“Yes! Yes!”

“Whenever I go shopping, I can’t ever find a good clerk! How difficult is it to know where the polos are?”

“Ohhh, Ted.” She drew right up to him. “What else?”

“The governor’s an idiot and this country’s being run by imbeciles!”

“YYYYYESSSSS!”

…..

Their counselor was surprised to see them practically bouncing at their next (and last) appointment.

“We did it!” Trudy gushed. “We found our love language!”

“Oh?” the counselor asked, intrigued. “Which is it?”

Ted and Trudy looked at each other, smiled; then, in unison, answered, “Complaining!”

©2021 Chel Owens

Oh, the Blog.

Y’know, I never thought I’d feel this way. I read others who wrote about leaving blogdom for one reason or another and thought, “Why?” Why leave when you have followers, a creative outlet, and interesting posts from all your friends?

Now I know: life.

Granted, my life has not been interesting before this point. I haven’t had much to do. Further, I had no one to talk to about it. I can’t say the same is true anymore -which is, actually, a very healthy thing. No longer alone in a large house with only my dishes and children; I now have a smaller house, a job, at least one friend to whom I can say anything, a good marriage, and waaaaay too many things to do all day. Oh, and I still have the children.

…In terms of organization, this post is getting ahead of itself. Let’s start with an updated list:

  1. I’m still pregnant. As far as I know, the baby is doing swimmingly. Perhaps he’s doing kickingly.
    Thanks to my delivery history, I will schedule a C-Section. We’re looking at November 2. This date draws ever nearer each day.
  2. We’ve moved house and sold our other. I don’t talk about where I live, specifically, much. I’d like for angry mobs to not be able to find us. It is very important to tell you all that our new digs are much less finished or updated than our last, however. In fact, our last house was BRAND NEW and this one is more along the lines of Mr. Blandings Builds His Dream House, pre-remodel.
  3. I still work as a lunchlady assistant but will be retiring soon due to being due.
  4. I have even less time for blogging than I’ve ever had before.

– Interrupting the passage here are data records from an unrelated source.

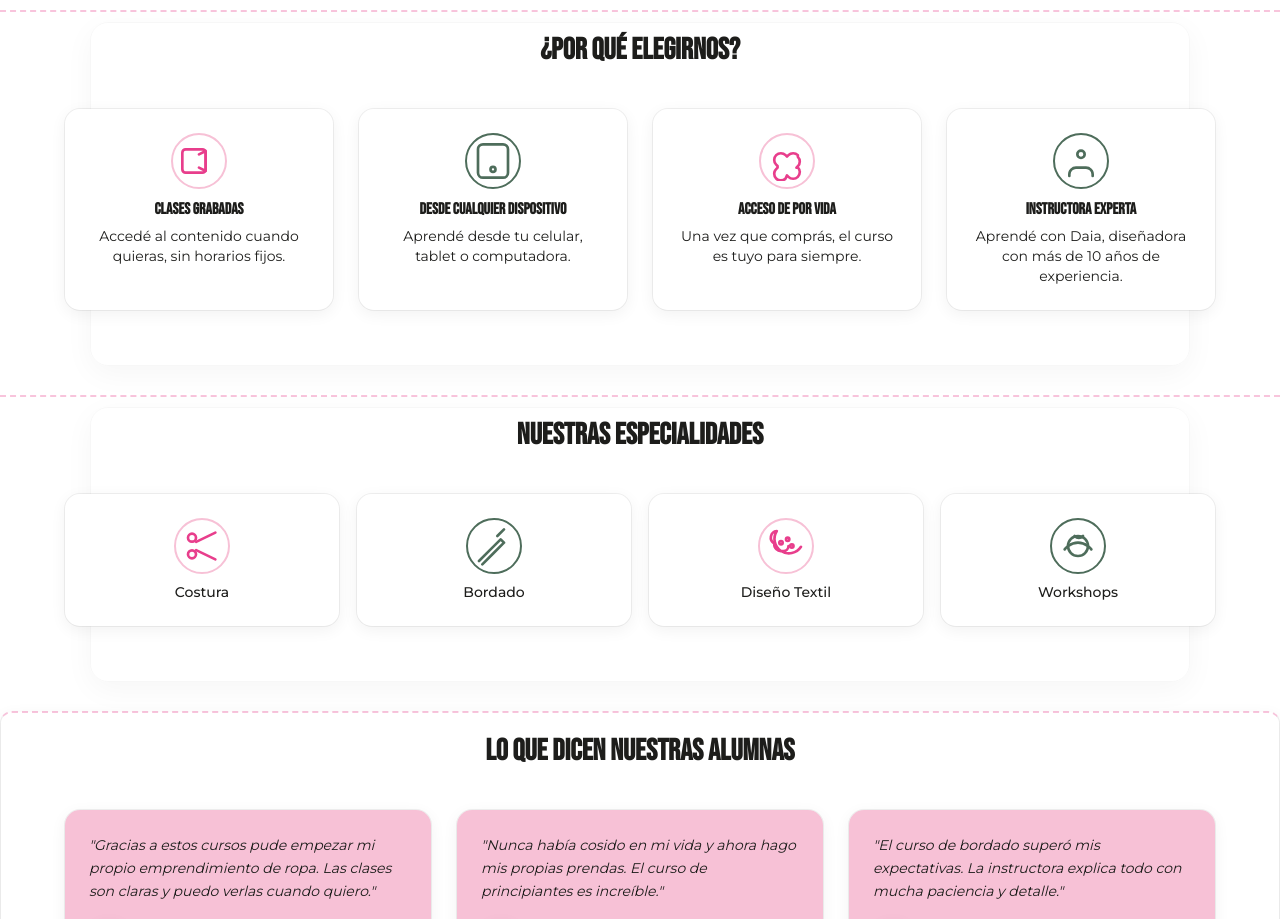
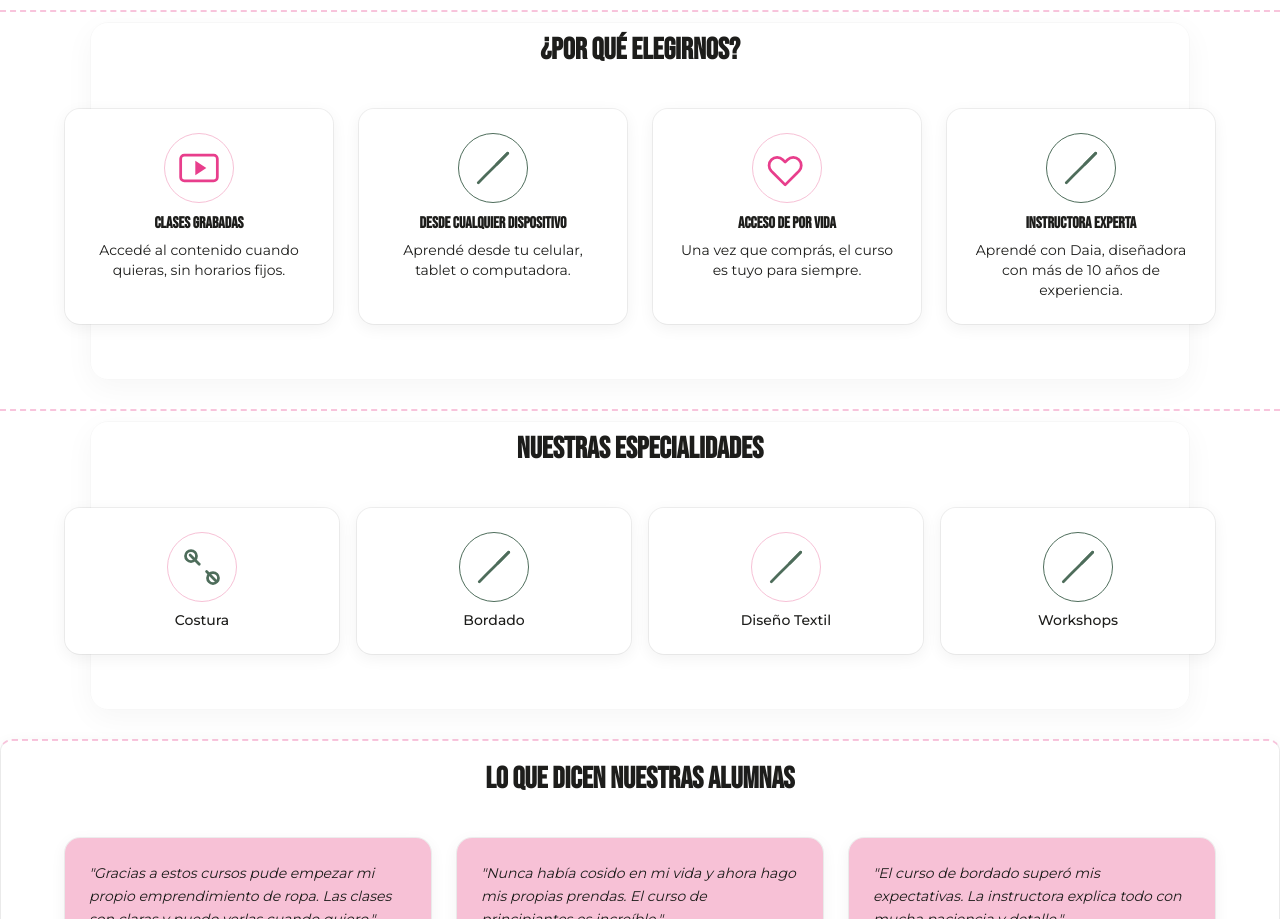
Before and after one commit to Luciana-Del-Real/proyecto-costura, a React (Vite) app in the folder costura-app/: page / in a window 1280 px wide. Shown: the part 1100-2019 px from the top of the page. Built offline with nearby package versions, Linux system fonts and the light colour scheme; no server answers; grey boxes are pictures that could not be loaded.

Commit message:
Feat(ui): replace card icons with inline SVGs and add .icon-wrapper styling

```diff
--- a/costura-app/src/index.css
+++ b/costura-app/src/index.css
@@ -628,6 +628,26 @@ footer.bg-brown * {
   font-size:1.5rem;
   padding:6px;
 }
+/* Nuevo: contenedor de iconos embebidos en tarjetas */
+.icon-wrapper {
+  width: 70px;
+  height: 70px;
+  border-radius: 50%;
+  background: #ffffff;
+  border: 1px solid rgba(78,109,91,0.15);
+  display: flex;
+  align-items: center;
+  justify-content: center;
+  transition: all 0.3s ease;
+  box-sizing: border-box;
+}
+.icon-wrapper svg { width: 44px; height: 44px; }
+
+/* Cuando la tarjeta principal se hover, escalar el contenedor del icono y añadir sombra suave */
+.feature-card:hover .icon-wrapper {
+  transform: scale(1.08);
+  box-shadow: 0 10px 30px rgba(0,0,0,0.08);
+}
 .visual-text p {
   color: var(--text);
   font-family: var(--body-font);
--- a/costura-app/src/pages/Home.jsx
+++ b/costura-app/src/pages/Home.jsx
@@ -120,13 +120,49 @@ export default function Home() {
                 yarn: YarnIcon,
               };
               return benefits.map((b, i) => {
-                const Icon = ICON_MAP[b.icon] || VideoIcon;
                 return (
                   <RevealSection key={i} animation="reveal-scale" delay={delays[i]}>
-                    <div className="text-center p-6 rounded-2xl bg-white border border-theme hover:border-[#7A9E7E] hover:-translate-y-1 hover:shadow-md transition-all duration-300 h-full">
+                    <div className="feature-card text-center p-6 rounded-2xl bg-white border border-theme hover:border-[#7A9E7E] hover:-translate-y-1 hover:shadow-md transition-all duration-300 h-full">
                       <div className="flex items-center justify-center mb-3">
-                        <div className={`visual-icon ${i % 2 === 0 ? 'icon-outline-pink' : 'icon-outline-green'} small`} aria-hidden>
-                          <Icon className="w-10 h-10" />
+                        <div className={`icon-wrapper ${i % 2 === 0 ? 'icon-outline-pink' : 'icon-outline-green'}`} aria-hidden>
+                          {i % 2 === 0 ? (
+                            /* pink icons: video, infinity for some */
+                            b.icon === 'video' ? (
+                              <svg width="44" height="44" viewBox="0 0 24 24" fill="none" xmlns="http://www.w3.org/2000/svg" stroke="#E83E8C" strokeWidth="1.5" strokeLinecap="round" strokeLinejoin="round" aria-hidden>
+                                <rect x="2" y="5" width="20" height="14" rx="2" />
+                                <polygon points="10,8 16,12 10,16" fill="#E83E8C" stroke="none" />
+                              </svg>
+                            ) : b.icon === 'phone' ? (
+                              <svg width="44" height="44" viewBox="0 0 24 24" fill="none" xmlns="http://www.w3.org/2000/svg" stroke="#E83E8C" strokeWidth="1.5" strokeLinecap="round" strokeLinejoin="round">
+                                <rect x="6" y="3" width="12" height="18" rx="2" />
+                                <circle cx="12" cy="18" r="0.6" fill="#E83E8C" stroke="none" />
+                              </svg>
+                            ) : b.icon === 'infinity' ? (
+                              <svg width="44" height="44" viewBox="0 0 24 24" fill="none" xmlns="http://www.w3.org/2000/svg" stroke="#E83E8C" strokeWidth="1.5" strokeLinecap="round" strokeLinejoin="round">
+                                <path d="M18.5 7.5c-1.7-1.7-4.5-1.7-6.2 0l-1.3 1.3-1.3-1.3c-1.7-1.7-4.5-1.7-6.2 0-1.7 1.7-1.7 4.5 0 6.2l1.3 1.3 6.2 6.2 6.2-6.2 1.3-1.3c1.7-1.7 1.7-4.5 0-6.2z" />
+                              </svg>
+                            ) : (
+                              <svg width="44" height="44" viewBox="0 0 24 24" fill="none" xmlns="http://www.w3.org/2000/svg" stroke="#E83E8C" strokeWidth="1.5" strokeLinecap="round" strokeLinejoin="round">
+                                <rect x="3" y="6" width="18" height="12" rx="2" />
+                                <polygon points="9,9 15,12 9,15" fill="#E83E8C" stroke="none" />
+                              </svg>
+                            )
+                          ) : (
+                            /* green icons: scissors, needle */
+                            b.icon === 'scissors' ? (
+                              <svg width="44" height="44" viewBox="0 0 24 24" fill="none" xmlns="http://www.w3.org/2000/svg" stroke="#4E6D5B" strokeWidth="1.5" strokeLinecap="round" strokeLinejoin="round">
+                                <path d="M14.5 14.5l5 5" />
+                                <path d="M5.5 5.5l5 5" />
+                                <circle cx="6" cy="6" r="3" />
+                                <circle cx="18" cy="18" r="3" />
+                              </svg>
+                            ) : (
+                              <svg width="44" height="44" viewBox="0 0 24 24" fill="none" xmlns="http://www.w3.org/2000/svg" stroke="#4E6D5B" strokeWidth="1.5" strokeLinecap="round" strokeLinejoin="round">
+                                <path d="M20 4c-2 2-6 6-8 8-2 2-6 6-8 8" />
+                                <path d="M14 10l6-6" />
+                              </svg>
+                            )
+                          )}
                         </div>
                       </div>
                       <h3 className="font-semibold text-theme mb-2">{b.title}</h3>
@@ -159,13 +195,24 @@ export default function Home() {
                 yarn: YarnIcon,
               };
               return categories.map((cat, i) => {
-                const Icon = ICON_MAP[cat.icon] || ScissorsIcon;
                 return (
                   <RevealSection key={i} animation="reveal" delay={delays[i]}>
-                    <Link to="/cursos" className="block bg-white rounded-2xl p-6 text-center border border-theme hover:border-[#C4785A] hover:-translate-y-1 hover:shadow-md transition-all duration-300">
+                    <Link to="/cursos" className="block bg-white rounded-2xl p-6 text-center border border-theme hover:border-[#C4785A] hover:-translate-y-1 hover:shadow-md transition-all duration-300 feature-card">
                       <div className="flex items-center justify-center mb-2">
-                        <div className={`visual-icon ${i % 2 === 0 ? 'icon-outline-pink' : 'icon-outline-green'} small`} aria-hidden>
-                          <Icon className="w-10 h-10" />
+                        <div className={`icon-wrapper ${i % 2 === 0 ? 'icon-outline-pink' : 'icon-outline-green'}`} aria-hidden>
+                          {cat.icon === 'scissors' ? (
+                            <svg width="44" height="44" viewBox="0 0 24 24" fill="none" xmlns="http://www.w3.org/2000/svg" stroke="#4E6D5B" strokeWidth="1.5" strokeLinecap="round" strokeLinejoin="round">
+                              <path d="M14.5 14.5l5 5" />
+                              <path d="M5.5 5.5l5 5" />
+                              <circle cx="6" cy="6" r="3" />
+                              <circle cx="18" cy="18" r="3" />
+                            </svg>
+                          ) : (
+                            <svg width="44" height="44" viewBox="0 0 24 24" fill="none" xmlns="http://www.w3.org/2000/svg" stroke="#4E6D5B" strokeWidth="1.5" strokeLinecap="round" strokeLinejoin="round">
+                              <path d="M20 4c-2 2-6 6-8 8-2 2-6 6-8 8" />
+                              <path d="M14 10l6-6" />
+                            </svg>
+                          )}
                         </div>
                       </div>
                       <p className="font-medium text-theme text-sm">{cat.label}</p>
```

In light of these facts but despite what I said at the beginning of this post, I will not be running away.

Repeat: I’m staying.

Out of necessity, I will be changing my writing schedule. This, sadly, includes not running a poetry contest. I feel the greatest loss at this conclusion, since I love encouraging poetry and love all the excellent writings you have shared.

And for you, Carol: fajita, frijole; hickory (in my defense, you and your followers named every food that has ‘k’ in it); galia (melon), scallion; edamame, jambu, mamey; tinda, ortanique, pignoli, uni; (and for this week) mahonia (berries), roe, and acorn….

©1948 RKO Radio Pictures

©2021 Chel Owens